▶ **Exercise instructions**:
Find the string "text" in the records. Copy every line it appears in.

**** Extracted material ****

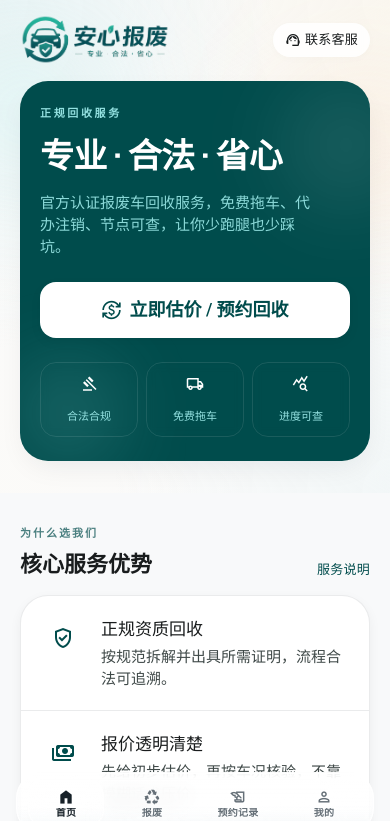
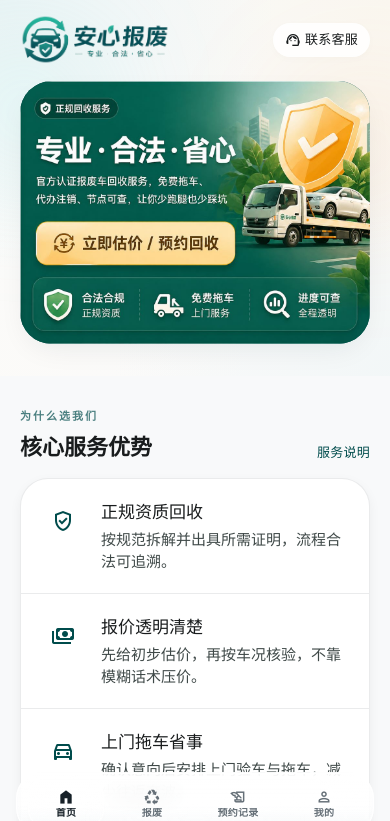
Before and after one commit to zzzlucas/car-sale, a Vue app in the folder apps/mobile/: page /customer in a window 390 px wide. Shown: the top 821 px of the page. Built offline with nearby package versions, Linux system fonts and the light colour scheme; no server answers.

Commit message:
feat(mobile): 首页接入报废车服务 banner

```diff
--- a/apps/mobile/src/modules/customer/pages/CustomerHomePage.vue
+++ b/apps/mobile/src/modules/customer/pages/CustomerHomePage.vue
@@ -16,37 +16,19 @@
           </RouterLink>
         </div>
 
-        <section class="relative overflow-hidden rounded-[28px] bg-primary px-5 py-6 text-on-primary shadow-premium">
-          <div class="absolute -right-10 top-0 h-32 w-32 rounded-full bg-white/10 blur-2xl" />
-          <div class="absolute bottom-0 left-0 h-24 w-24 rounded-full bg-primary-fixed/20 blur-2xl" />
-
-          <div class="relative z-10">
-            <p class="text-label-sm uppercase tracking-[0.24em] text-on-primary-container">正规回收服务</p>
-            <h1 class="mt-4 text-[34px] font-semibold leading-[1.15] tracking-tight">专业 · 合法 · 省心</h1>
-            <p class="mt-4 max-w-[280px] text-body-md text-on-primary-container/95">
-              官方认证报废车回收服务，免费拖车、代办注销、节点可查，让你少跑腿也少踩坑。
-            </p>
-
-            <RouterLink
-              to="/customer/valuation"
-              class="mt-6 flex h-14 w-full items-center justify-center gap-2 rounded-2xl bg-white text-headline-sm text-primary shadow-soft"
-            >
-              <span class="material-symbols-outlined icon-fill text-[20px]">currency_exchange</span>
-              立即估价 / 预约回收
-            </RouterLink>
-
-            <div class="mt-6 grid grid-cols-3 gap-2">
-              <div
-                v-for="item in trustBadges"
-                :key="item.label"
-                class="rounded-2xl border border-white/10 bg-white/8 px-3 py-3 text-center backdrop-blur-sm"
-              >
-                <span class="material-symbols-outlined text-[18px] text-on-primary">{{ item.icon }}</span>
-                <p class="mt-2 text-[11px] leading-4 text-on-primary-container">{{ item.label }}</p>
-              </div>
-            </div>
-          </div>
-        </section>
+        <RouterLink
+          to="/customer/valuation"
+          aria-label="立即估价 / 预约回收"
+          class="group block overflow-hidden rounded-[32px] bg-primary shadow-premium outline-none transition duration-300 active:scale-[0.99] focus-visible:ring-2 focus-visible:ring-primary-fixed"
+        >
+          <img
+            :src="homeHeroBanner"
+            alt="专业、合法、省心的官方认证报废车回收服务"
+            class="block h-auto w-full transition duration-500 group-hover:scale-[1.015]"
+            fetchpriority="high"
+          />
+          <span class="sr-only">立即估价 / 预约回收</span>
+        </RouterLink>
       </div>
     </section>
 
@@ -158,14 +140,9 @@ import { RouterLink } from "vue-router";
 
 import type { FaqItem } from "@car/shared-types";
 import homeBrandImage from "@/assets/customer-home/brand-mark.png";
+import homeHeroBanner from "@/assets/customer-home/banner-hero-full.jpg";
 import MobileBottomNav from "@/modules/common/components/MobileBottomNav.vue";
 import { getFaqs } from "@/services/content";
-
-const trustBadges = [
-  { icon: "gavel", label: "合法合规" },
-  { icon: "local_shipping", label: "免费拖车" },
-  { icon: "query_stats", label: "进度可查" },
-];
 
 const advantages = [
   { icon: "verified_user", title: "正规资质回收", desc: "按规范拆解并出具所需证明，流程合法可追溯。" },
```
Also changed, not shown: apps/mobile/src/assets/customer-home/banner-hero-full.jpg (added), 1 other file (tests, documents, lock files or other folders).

****

▶ **Exercise response**:
-        <section class="relative overflow-hidden rounded-[28px] bg-primary px-5 py-6 text-on-primary shadow-premium">
-            <p class="text-label-sm uppercase tracking-[0.24em] text-on-primary-container">正规回收服务</p>
-            <h1 class="mt-4 text-[34px] font-semibold leading-[1.15] tracking-tight">专业 · 合法 · 省心</h1>
-            <p class="mt-4 max-w-[280px] text-body-md text-on-primary-container/95">
-              class="mt-6 flex h-14 w-full items-center justify-center gap-2 rounded-2xl bg-white text-headline-sm text-primary shadow-soft"
-              <span class="material-symbols-outlined icon-fill text-[20px]">currency_exchange</span>
-                class="rounded-2xl border border-white/10 bg-white/8 px-3 py-3 text-center backdrop-blur-sm"
-                <span class="material-symbols-outlined text-[18px] text-on-primary">{{ item.icon }}</span>
-                <p class="mt-2 text-[11px] leading-4 text-on-primary-container">{{ item.label }}</p>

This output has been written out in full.